>> writes string values to an int column, it's probably a mistake and the
>> columns are misordered in the INSERT statement. We should fail the query
>> earlier and ask users to fix the mistake.
>>
>> In the meanwhile, I agree that the new table insertion behavior we
>> introduced for Data Source V2 is too strict. It may fail valid queries
>> unexpectedly.
>>
>> In general, I support the direction of following the ANSI SQL standard.
>> But I'd like to do it with 2 steps:
>> 1. only add cast when the assignment rule is satisfied. This should be
>> the default behavior and we should provide a legacy config to restore to
>> the old behavior.
>> 2. fail the cast operation at runtime if overflow happens. AFAIK Marco
>> Gaido is working on it already. This will have a config as well and by

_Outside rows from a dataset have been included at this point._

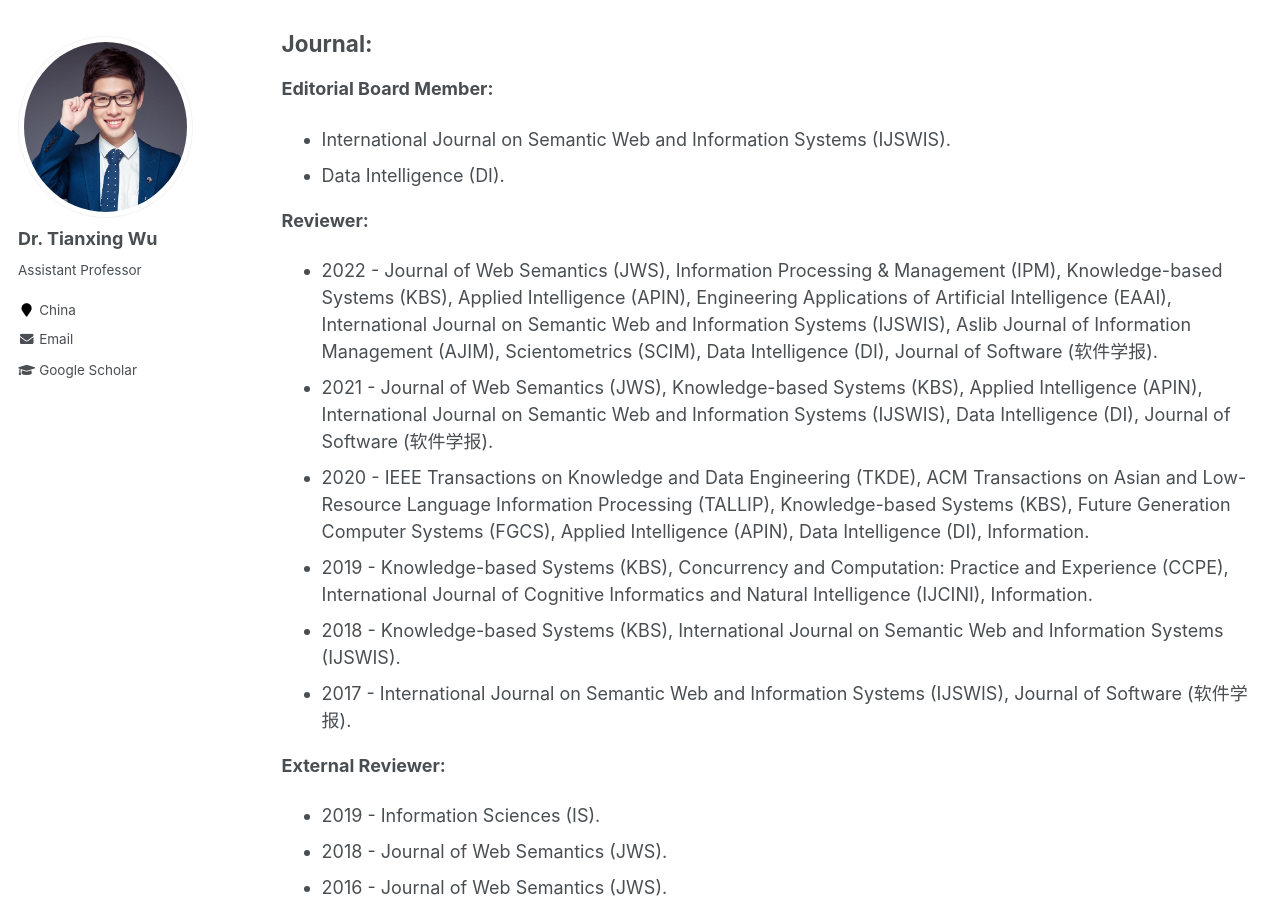
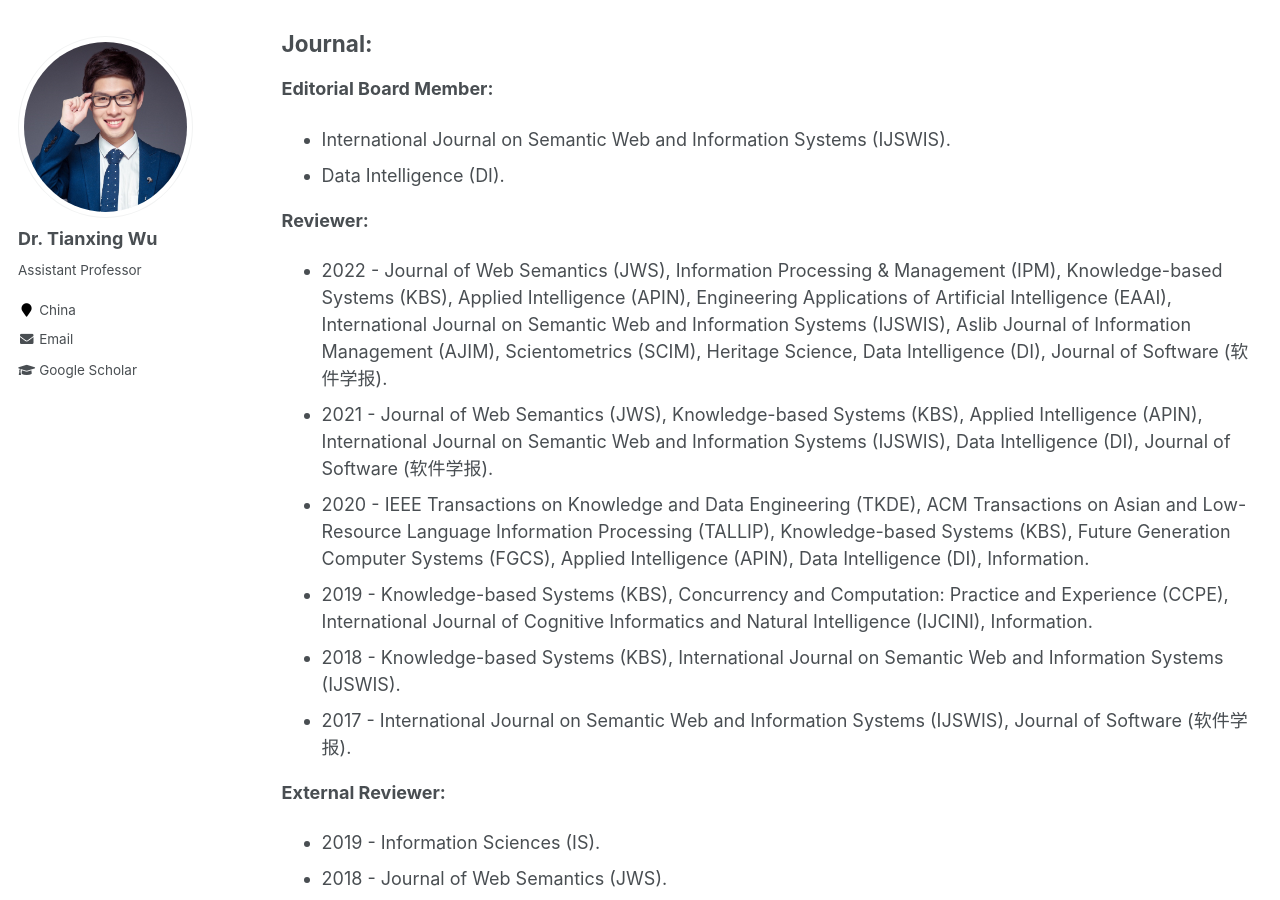
Before and after one commit to tianxing-wu/tianxing-wu.github.io, a Jekyll site: the page built from _pages/services.md, in a window 1280 px wide and 900 px high, scrolled down 386 px. Built offline with Jekyll 4.4.1, drawn with Linux system fonts in a browser that asks for light colours.

Commit message:
info update

```diff
--- a/_pages/services.md
+++ b/_pages/services.md
@@ -16,7 +16,7 @@ author_profile: true
 * Data Intelligence (DI).
 
 **Reviewer:**
-* 2022 - Journal of Web Semantics (JWS), Information Processing & Management (IPM), Knowledge-based Systems (KBS), Applied Intelligence (APIN), Engineering Applications of Artificial Intelligence (EAAI), International Journal on Semantic Web and Information Systems (IJSWIS), Aslib Journal of Information Management (AJIM), Scientometrics (SCIM), Data Intelligence (DI), Journal of Software (软件学报).
+* 2022 - Journal of Web Semantics (JWS), Information Processing & Management (IPM), Knowledge-based Systems (KBS), Applied Intelligence (APIN), Engineering Applications of Artificial Intelligence (EAAI), International Journal on Semantic Web and Information Systems (IJSWIS), Aslib Journal of Information Management (AJIM), Scientometrics (SCIM), Heritage Science, Data Intelligence (DI), Journal of Software (软件学报).
 * 2021 - Journal of Web Semantics (JWS), Knowledge-based Systems (KBS), Applied Intelligence (APIN), International Journal on Semantic Web and Information Systems (IJSWIS), Data Intelligence (DI), Journal of Software (软件学报).
 * 2020 - IEEE Transactions on Knowledge and Data Engineering (TKDE), ACM Transactions on Asian and Low-Resource Language Information Processing (TALLIP), Knowledge-based Systems (KBS), Future Generation Computer Systems (FGCS), Applied Intelligence (APIN), Data Intelligence (DI), Information.
 * 2019 - Knowledge-based Systems (KBS), Concurrency and Computation: Practice and Experience (CCPE), International Journal of Cognitive Informatics and Natural Intelligence (IJCINI), Information.
```
Also changed, not shown: 1 other file.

>> default we still return null.
>>
>> After doing this, the default behavior will be slightly different from
>> the SQL standard (cast can return null), and users can turn on the ANSI
>> mode to fully follow the SQL standard. This is much better than before and
>> should prevent a lot of user mistakes. It's also a reasonable choice to me
>> to not throw exceptions at runtime by default, as it's usually bad for
>> long-running jobs.
>>
>> Thanks,
>> Wenchen
>>
>> On Thu, Jul 25, 2019 at 11:37 PM Gengliang Wang <
>> gengliang.wang@databricks.com> wrote:
>>
>>> Hi everyone,
>>>
>>> I would like to discuss the table insertion behavior of Spark. In the
>>> current data source V2, only UpCast is allowed for table insertion. I think
>>> following ANSI SQL is a better idea.
>>> For more information, please read the Discuss: Follow ANSI SQL on table
>>> insertion
>>> <https://docs.google.com/document/d/1b9nnWWbKVDRp7lpzhQS1buv1_lDzWIZY2ApFs5rBcGI/edit?usp=sharing>
>>> Please let me know if you have any thoughts on this.
>>>
>>> Regards,
>>> Gengliang
>>>
>>
>
> --
> Ryan Blue
> Software Engineer
> Netflix
>

Mime
View raw message